One of the great truths of the Bible is that God has an elect people. Simply stated, the elect refers to those people whom God has chosen to be the heirs of salvation. “Salvation is of the Lord.” (Jonah 2:9) We did not choose Jesus, He chose us. “We love Him because He first loved us.” (1 John 4:19) We are not born of God because we made a wise decision for Christ one starry night after responding to an emotional appeal that we be saved. It is not even because we exercised our own will. John 1:13 says that we are born again, “not of blood, nor of the will of the flesh, nor of the will of man, but of God.”
God must do something first in a person in order for them to be saved because “There is none that understandeth, there is none that seeketh after God. 12 They are all gone out of the way, they are together become unprofitable; there is none that doeth good, no, not one.” (Rom. 3:11-12)
It is in matchless grace that God has moved to do something for sinners.
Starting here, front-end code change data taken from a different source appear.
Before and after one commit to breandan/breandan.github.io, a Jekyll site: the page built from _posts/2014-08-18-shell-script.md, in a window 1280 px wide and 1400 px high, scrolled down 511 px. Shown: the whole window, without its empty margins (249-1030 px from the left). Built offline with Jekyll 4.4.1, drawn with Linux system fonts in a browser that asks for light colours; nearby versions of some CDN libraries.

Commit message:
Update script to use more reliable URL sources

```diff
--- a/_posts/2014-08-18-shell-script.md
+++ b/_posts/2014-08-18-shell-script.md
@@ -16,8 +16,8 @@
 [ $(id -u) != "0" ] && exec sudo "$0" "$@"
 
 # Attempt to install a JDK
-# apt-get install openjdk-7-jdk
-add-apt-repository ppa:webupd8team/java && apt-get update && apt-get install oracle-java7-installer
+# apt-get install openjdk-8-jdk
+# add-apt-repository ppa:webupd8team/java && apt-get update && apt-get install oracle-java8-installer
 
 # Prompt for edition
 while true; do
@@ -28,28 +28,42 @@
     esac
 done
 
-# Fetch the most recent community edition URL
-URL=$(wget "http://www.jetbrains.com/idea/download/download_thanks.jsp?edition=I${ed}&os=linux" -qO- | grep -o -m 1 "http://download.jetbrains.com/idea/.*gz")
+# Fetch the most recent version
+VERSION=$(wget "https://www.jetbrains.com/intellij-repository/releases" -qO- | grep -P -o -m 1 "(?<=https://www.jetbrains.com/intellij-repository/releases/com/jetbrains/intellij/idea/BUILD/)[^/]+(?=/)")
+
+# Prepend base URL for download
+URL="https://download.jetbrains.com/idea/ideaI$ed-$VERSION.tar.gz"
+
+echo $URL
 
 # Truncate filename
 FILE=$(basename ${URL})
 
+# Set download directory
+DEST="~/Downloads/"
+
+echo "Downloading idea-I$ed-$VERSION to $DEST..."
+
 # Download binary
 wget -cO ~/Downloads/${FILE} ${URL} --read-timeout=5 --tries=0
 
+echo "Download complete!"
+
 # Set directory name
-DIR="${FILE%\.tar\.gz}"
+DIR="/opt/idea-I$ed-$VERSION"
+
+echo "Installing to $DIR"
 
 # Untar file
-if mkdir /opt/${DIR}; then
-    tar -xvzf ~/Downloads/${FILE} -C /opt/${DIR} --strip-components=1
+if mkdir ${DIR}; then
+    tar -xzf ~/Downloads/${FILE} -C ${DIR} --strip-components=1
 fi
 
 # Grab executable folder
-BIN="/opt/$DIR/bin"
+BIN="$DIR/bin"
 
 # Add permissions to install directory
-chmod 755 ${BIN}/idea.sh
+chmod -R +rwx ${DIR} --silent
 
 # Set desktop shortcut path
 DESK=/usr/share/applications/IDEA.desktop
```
He will regenerate some. He will give them the gospel. He will draw them to Himself. “For the promise is unto you, and to your children, and to all that are afar off, even as many as the Lord our God shall call.” (Acts 2:39)
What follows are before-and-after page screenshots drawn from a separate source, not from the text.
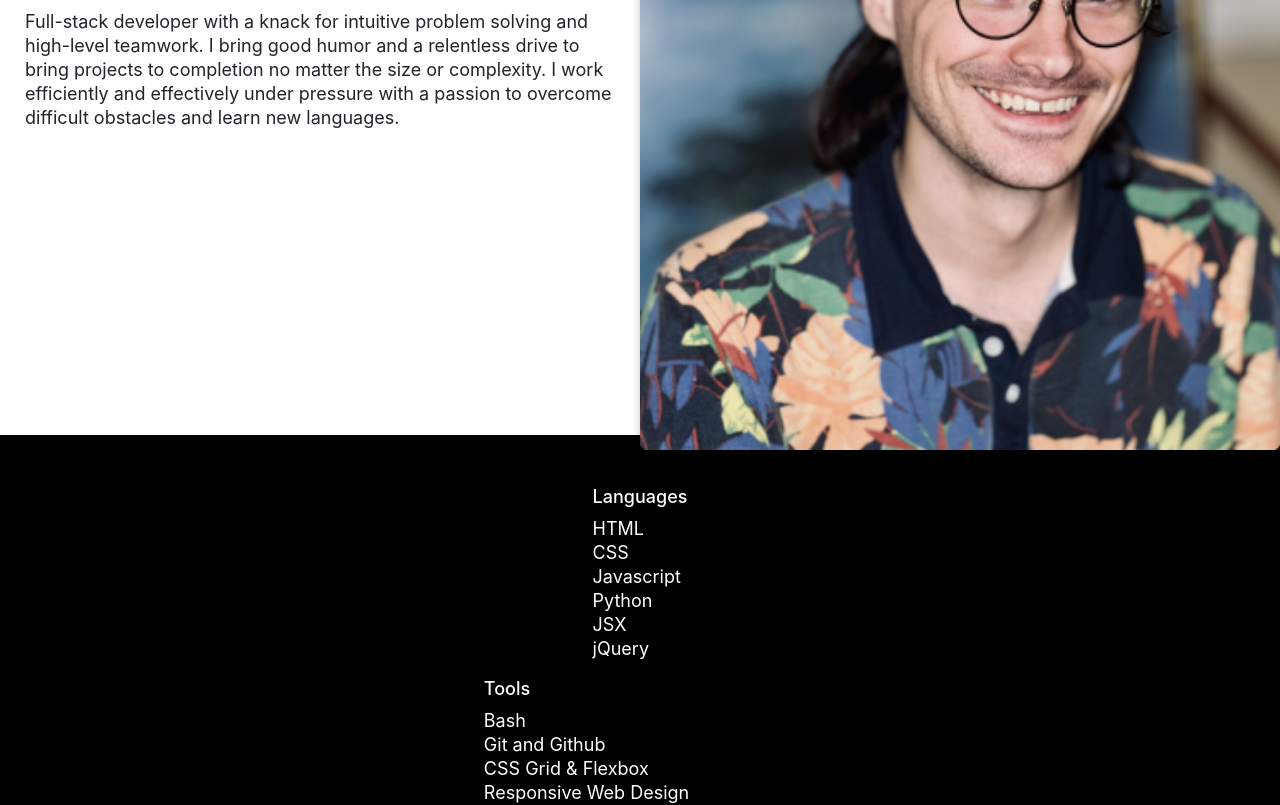
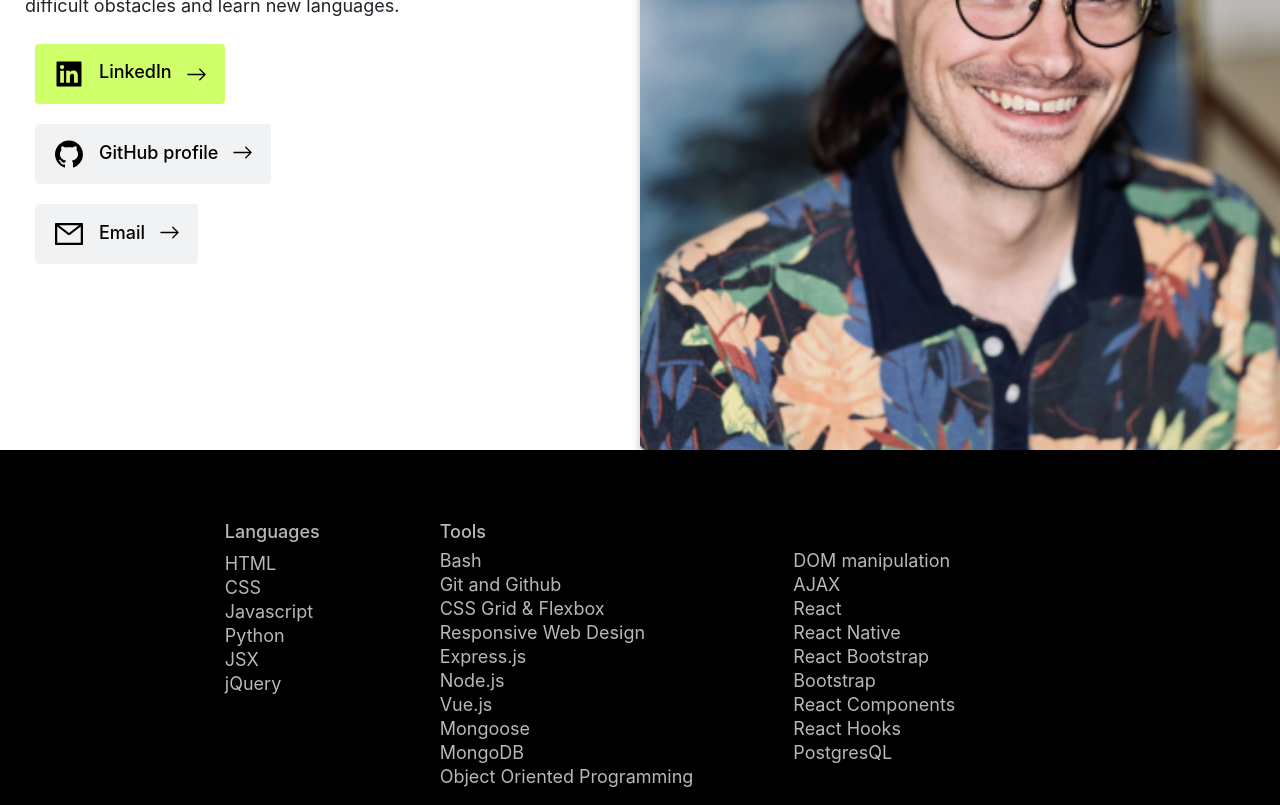
Before and after one commit to rneyrinck/Portfolio-2022, a React (Create React App) app: page /about in a window 1280 px wide. Shown: the part 420-1225 px from the top of the page. Built offline with nearby package versions, Linux system fonts and the light colour scheme.

Commit message:
finished about page

```diff
--- a/src/about/about.css
+++ b/src/about/about.css
@@ -1,32 +1,26 @@
-li{
+li {
   list-style: none;
-
 }
 
-
-
-.about-wrapper{
+.about-wrapper {
   background-color: black;
   color: white;
   padding: 15px;
   display: flex;
   align-items: center;
-
 }
-.about-wrapper h5{
+.about-wrapper h5 {
   font-size: 16px;
   letter-spacing: 1px;
   font-weight: 350;
   margin-top: 5px;
 }
-img{
+img {
   width: 100%;
-    /* max-width: 500px; */
   filter: drop-shadow(0px 4px 4px rgba(0, 0, 0, 0.25));
   border-radius: 4px;
-/* float: right; */
 }
-.about-bio{
+.about-bio {
   display: flex;
   flex-direction: column;
   align-items: flex-start;
@@ -34,8 +28,8 @@ padding: 25px 25px 0 25px;
   text-align: left;
   margin-bottom: 0;
 }
-.about-bio h5{
-    font-family: 'Inter';
+.about-bio h5 {
+  font-family: "Inter";
   font-style: normal;
   font-weight: 300;
   font-size: 24px;
@@ -46,32 +40,29 @@ align-self: stretch;
   flex-grow: 0;
   margin-bottom: 20px;
 }
-.about-bio p{
-    font-family: 'Inter';
+.about-bio p {
+  font-family: "Inter";
   font-style: normal;
   font-weight: 400;
   font-size: 18px;
   line-height: 24px;
 }
-.about-skills{
+.about-skills-and-languages {
   display: flex;
   flex-direction: column;
   align-items: flex-start;
   padding: 0px 25px 25px 25px;
   text-align: left;
-    /* margin-top: 0; */
 }
-.about-skills h6{
-    font-family: 'Inter';
+.about-skills-and-languages h6 {
+  font-family: "Inter";
   font-style: normal;
   font-weight: 500;
   font-size: 18px;
   line-height: 24px;
-
-
 }
-.about-skills ul{
-    font-family: 'Inter';
+.about-skills-and-languages ul {
+  font-family: "Inter";
   font-style: normal;
   font-weight: 400;
   font-size: 18px;
@@ -79,14 +70,27 @@ line-height: 24px;
   list-style: none;
   padding-left: 0;
 }
-.about-button-group{
+.about-button-group {
   display: flex;
   flex-direction: column;
   align-self: center;
   margin: 20px;
   padding: 0;
 }
-#about-button-group-buttons{
+#about-button-group-buttons {
+  display: flex;
+  flex-direction: row;
+  justify-content: center;
+  align-content: center;
+  padding: 14px 18px;
+  width: fit-content;
+  margin: 10px;
+  gap: 14px;
+  background-color: #f0f2f4;
+  color: #000000;
+  border: none;
+}
+#about-button-group-linkedIn-button {
   display: flex;
   flex-direction: row;
   justify-content: center;
@@ -95,66 +99,182 @@ padding: 14px 18px;
   width: fit-content;
   margin: 10px;
   gap: 14px;
-background-color: #F0F2F4;
+  background-color: #cfff69;
   color: #000000;
   border: none;
 }
-#about-button-group-linkedIn-button{
+.bio-button-group {
+  display: none;
+
+}
+#contact-dropdown-social-logos{
+  height: 32px;
+  width: 32px;
+  /* align-self: center; */
+}
+#about-button-group-buttons h6{
+  font-family: 'Inter';
+font-style: normal;
+font-weight: 500;
+font-size: 18px;
+line-height: 22px;
+/* identical to box height */
+margin-top: 4px;
+
+color: #000000;
+
+}
+#about-button-group-linkedIn-button h6{
   display: flex;
-    flex-direction: row;
-    justify-content: center;
-    align-items: center;
-    padding: 14px 18px;
-    width: fit-content;
-    margin: 10px;
-    gap: 14px;
-    background-color: #CFFF69;
+
+  font-family: 'Inter';
+  font-style: normal;
+  font-weight: 500;
+  font-size: 18px;
+  line-height: 22px;
+  /* identical to box height */
+  margin-top: 4px;
+
+
   color: #000000;
-    border: none;
+
 }
-@media only screen and (min-width: 768px) {
-    .about-wrapper{
+#about-button-dropdown-arrows{
+  width: 21px;
+  height: 27px;
+  font-weight: 500;
+font-size: 22px;
+margin-top: 1px;
+}
+@media only screen and (min-width: 660px) {
+  .about-wrapper {
     display: none;
   }
-    .about-main{
+  .about-main {
+    /* display: grid; */
+    justify-content: center;
+  }
+  .about-bio-and-picture {
     display: grid;
-        /* max-width: 1000px; */
-        justify-content: center;
-        /* align-items: center; */
-        /* justify-items: flex-start; */
-        /* align-content: space-around; */
-        grid-template-columns: 50% 50%;
-        grid-template-rows: 50% 50%;
 
+    width: 100vw;
   }
-    .pic-o-bob{
-        /* grid-column: 2/3; */
+  #about-button-grou-sm-breakpoint {
+    display: none;
+  }
+  #about-bio-buttons {
+    display: contents;
+  }
+  .pic-o-bob {
+    width: 50vw;
     grid-row: 1/2;
   }
-    div.about-bio{
+  div.about-bio {
     grid-column: 1/2;
     grid-row: 1/2;
     align-self: center;
   }
-    div.about-button-group{
-        display: none;
-
-    }
-    .about-skills{
-        background-color: #000000;
-        color: white;
-        grid-column: 1/3;
+  .about-skills-and-languages {
     display: flex;
     flex-direction: column;
+    /* justify-content: center; */
+    align-items: center;
+    padding: 60px;
+    background: #000000;
+    flex: none;
+    order: 3;
+    align-self: stretch;
+    flex-grow: 0;
+    margin: 0px 0px;
+    color: #B8B8B8;
+    /* height: 400px; */
+    /* overflow: hidden; */
+  }
+  .about-skills-and-languages-content {
+    display: flex;
+    flex-direction: row;
+    /* align-items: flex-start; */
+    justify-content: center;
+    padding: 0px;
+    flex: none;
+    order: 0;
+    align-self: stretch;
+    flex-grow: 0;
+    margin: 10px 0px;
+    /* height: 300px; */
+    min-height: 80%
+  }
+  .languages{
+    display: flex;
+    flex-direction: column;
+    align-items: flex-start;
+    padding: 0px;
+    flex: none;
+    order: 0;
+    flex-grow: 0;
+    margin: 0px 60px;
+  }
+  .languages-ul{
+    padding-left:0
+  }
+  .tools{
+    display: flex;
+    flex-direction: column;
+    align-items: flex-start;
     flex-wrap: wrap;
+    padding: 0px;
+    flex: none;
+    order: 1;
+    flex-grow: 0;
+    margin: 0px 60px;
+  }
+  .tools-h6{
+    /* width: 100%; */
+  }
+  .tools-ul{
+    text-align: left;
+    list-style: none;
+    padding-left:0;
+    /* white-space: pre-wrap; */
+    display: flex;
+    flex-direction: column;
+    /* height: 100%; */
+    /* flex-wrap: wrap; */
+    overflow:clip;
+  }
+  .tools li{
+      margin-right: 100px;
+  }
+  .tools-ul2{
+    /* grid-row: 2/3; */
+    margin-top: -15px;
+  }
+}
+@media only screen and (min-width: 848px) {
+  .bio-button-group {
+    display: flex;
+    flex-direction: column;
+  }
+  .bio-button {
+    height: 60px;
+    align-content: baseline;
+  }
+  #about-button-group-linkedIn-button {
     align-items: center;
-        justify-content: flex-start;
-        padding-top: 50px;
-        /* height: 500px; */
   }
-    #tools-p{
-        display: flex;
-        flex-wrap: wrap;
+  .tools{
+
+    display: grid;
+    grid-template-columns: auto auto;
+    grid-template-rows: 24px 1fr ;
+    overflow: hidden;
   }
-
+  .tools-ul{
+    grid-row: 2/3;
+    margin-top: 5px;
   }
+  .tools-ul2{
+    grid-row: 2/3;
+    margin-top: 5px;
+  }
+}
--- a/src/about/about.js
+++ b/src/about/about.js
@@ -10,21 +10,56 @@ export default function About() {
       <div className="about-wrapper">
         <h5>ABOUT</h5>
       </div>
+      <div className="about-bio-and-picture">
         <img src={picture} className="pic-o-bob" />
         <div className="about-bio">
           <h5>Robert Neyrinck</h5>
+
           <p>
             Full-stack developer with a knack for intuitive problem solving and
             high-level teamwork. I bring good humor and a relentless drive to
-          bring projects to completion no matter the size or complexity. I work
-          efficiently and effectively under pressure with a passion to overcome
-          difficult obstacles and learn new languages.
+            bring projects to completion no matter the size or complexity. I
+            work efficiently and effectively under pressure with a passion to
+            overcome difficult obstacles and learn new languages.
           </p>
+          <div className="bio-button-group">
+            <Button
+              href="https://www.linkedin.com/in/robert-neyrinck/"
+              target="_blank"
+              id="about-button-group-linkedIn-button"
+              className="bio-button linkedIn"
+            >
+              <AiFillLinkedin id="contact-dropdown-social-logos" />
+              <h6>LinkedIn</h6>
+              <BsArrowRight id="about-button-dropdown-arrows" />
+            </Button>
+            <Button
+              href="https://github.com/rneyrinck"
+              target="_blank"
+              id="about-button-group-buttons"
+              className="bio-button"
+            >
+              <AiFillGithub id="contact-dropdown-social-logos" />{" "}
+              <h6>GitHub profile</h6>
+              <BsArrowRight id="about-button-dropdown-arrows" />
+            </Button>
+            <Button
+              href="mailto:robert.a.neyrinck@gmail.com?subject=Robert Neyrinck's Portfolio"
+              id="about-button-group-buttons"
+              className="bio-button"
+            >
+              <AiOutlineMail id="contact-dropdown-social-logos" />
+              <h6>Email</h6>
+              <BsArrowRight id="about-button-dropdown-arrows" />
+            </Button>
           </div>
-      <div className="about-skills">
-        <div id="languages">
-          <h6 id="languages-h6">Languages</h6>
-          <ul id="languages-ul">
+        </div>
+      </div>
+      <div className="about-skills-and-languages">
+        <div className="about-skills-and-languages-content">
+          <div className="languages">
+            <h6 className="languages-h6">Languages</h6>
+            <ul className="languages-ul">
               <li> HTML</li>
 
               <li> CSS</li>
@@ -36,12 +71,11 @@ export default function About() {
               <li> JSX</li>
 
               <li> jQuery</li>
-
             </ul>
           </div>
-        <div id="tools">
-          <h6 id="tools-h6">Tools</h6>
-          <ul id="tools-ul">
+          <div className="tools">
+            <h6 className="tools-h6">Tools</h6>
+            <ul className="tools-ul">
               <li>Bash</li>
 
               <li>Git and Github</li>
@@ -59,8 +93,9 @@ export default function About() {
               <li>Mongoose</li>
 
               <li>MongoDB</li>
-
               <li>Object Oriented Programming</li>
+            </ul>
+            <ul  className="tools-ul2">
 
               <li>DOM manipulation</li>
 
@@ -74,7 +109,7 @@ export default function About() {
 
               <li>Bootstrap</li>
 
-            <li>React Components, Props, and State</li>
+              <li>React Components</li>
 
               <li>React Hooks</li>
 
@@ -82,15 +117,16 @@ export default function About() {
             </ul>
           </div>
         </div>
-      <div className="about-button-group">
+      </div>
+      <div className="about-button-group" id="about-button-grou-sm-breakpoint">
         <Button
           href="https://www.linkedin.com/in/robert-neyrinck/"
           target="_blank"
           id="about-button-group-linkedIn-button"
         >
           <AiFillLinkedin id="contact-dropdown-social-logos" />
-          <h5>LinkedIn</h5>
-          <BsArrowRight id="navbar-dropdown-arrows" />
+          <h6>LinkedIn</h6>
+          <BsArrowRight id="about-button-dropdown-arrows" />
         </Button>
         <Button
           href="https://github.com/rneyrinck"
@@ -98,16 +134,16 @@ export default function About() {
           id="about-button-group-buttons"
         >
           <AiFillGithub id="contact-dropdown-social-logos" />{" "}
-          <h5>GitHub profile</h5>
-          <BsArrowRight id="navbar-dropdown-arrows" />
+          <h6>GitHub profile</h6>
+          <BsArrowRight id="about-button-dropdown-arrows" />
         </Button>
         <Button
           href="mailto:robert.a.neyrinck@gmail.com?subject=Robert Neyrinck's Portfolio"
           id="about-button-group-buttons"
         >
           <AiOutlineMail id="contact-dropdown-social-logos" />
-          <h5>Email</h5>
-          <BsArrowRight id="navbar-dropdown-arrows" />
+          <h6>Email</h6>
+          <BsArrowRight id="about-button-dropdown-arrows" />
         </Button>
       </div>
     </section>
```
Lines whose indentation alone changed are shown as unchanged.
The elect are those who have been selected, or chosen, before the foundation of the world by our Sovereign God, to show forth His mercy and grace. There is nothing in any person that can account for the grace God has extended so that they are among the elect, or it would no longer be grace. When a person truly understands the Biblical doctrine of election, they can sing with astonishment.
How sweet the sound
That saved a wretch like me!
I once was lost, but now am found;
Was blind, but now I see.
’Twas grace that taught my heart to fear,
And grace my fears relieved;
How precious did that grace appear
The hour I first believed!”
Yes, a person must believe on the Lord Jesus Christ for salvation. No person is saved against their will, or allowed to remain in unbelief. But it is God’s grace that gives the capacity to believe and to desire Jesus, so that it can be said, “For by grace are ye saved through faith; and that not of yourselves: it is the gift of God: 9 Not of works, lest any man should boast.” (Eph. 2:8-9)
Many people have never considered their salvation from a Divine perspective. They have only known a human understanding of their salvation, and because of that they have not considered the Biblical doctrine of election. Nevertheless, there is an elect people of God. Jesus said that when their prayers are persistently offered to God, He will avenge His own. The Lord will help the elect.
Now there are several reasons why particular attention is paid to the word “elect” in this passage. The word itself forces a person to consider his relationship to the living God. It is certain that not all people shall be saved from the penalty, power, and pollution of sin, but many are. It is important that all who come under the sound of the gospel examine themselves to see if they are in the faith. A person can know if they are part of the elect if they will believe in the Lord Jesus Christ. Nothing stands between a person and salvation except unbelief. The word ‘elect’ is a biblical word, and should not be dismissed. Election provides a basis for trust, and love, and fellowship. The Christian can say, “I am His, and He is mine.”
If God is like the Judge in that He will listen to persistent prayers, God is unlike the Judge, in that He will move more speedily. As a father is quick to move to defend his own, so God the Father will move to protect His own. Jesus told this parable to encourage the hearts of the elect to pray, and so we shall, all the while believing there is power in persevering prayer.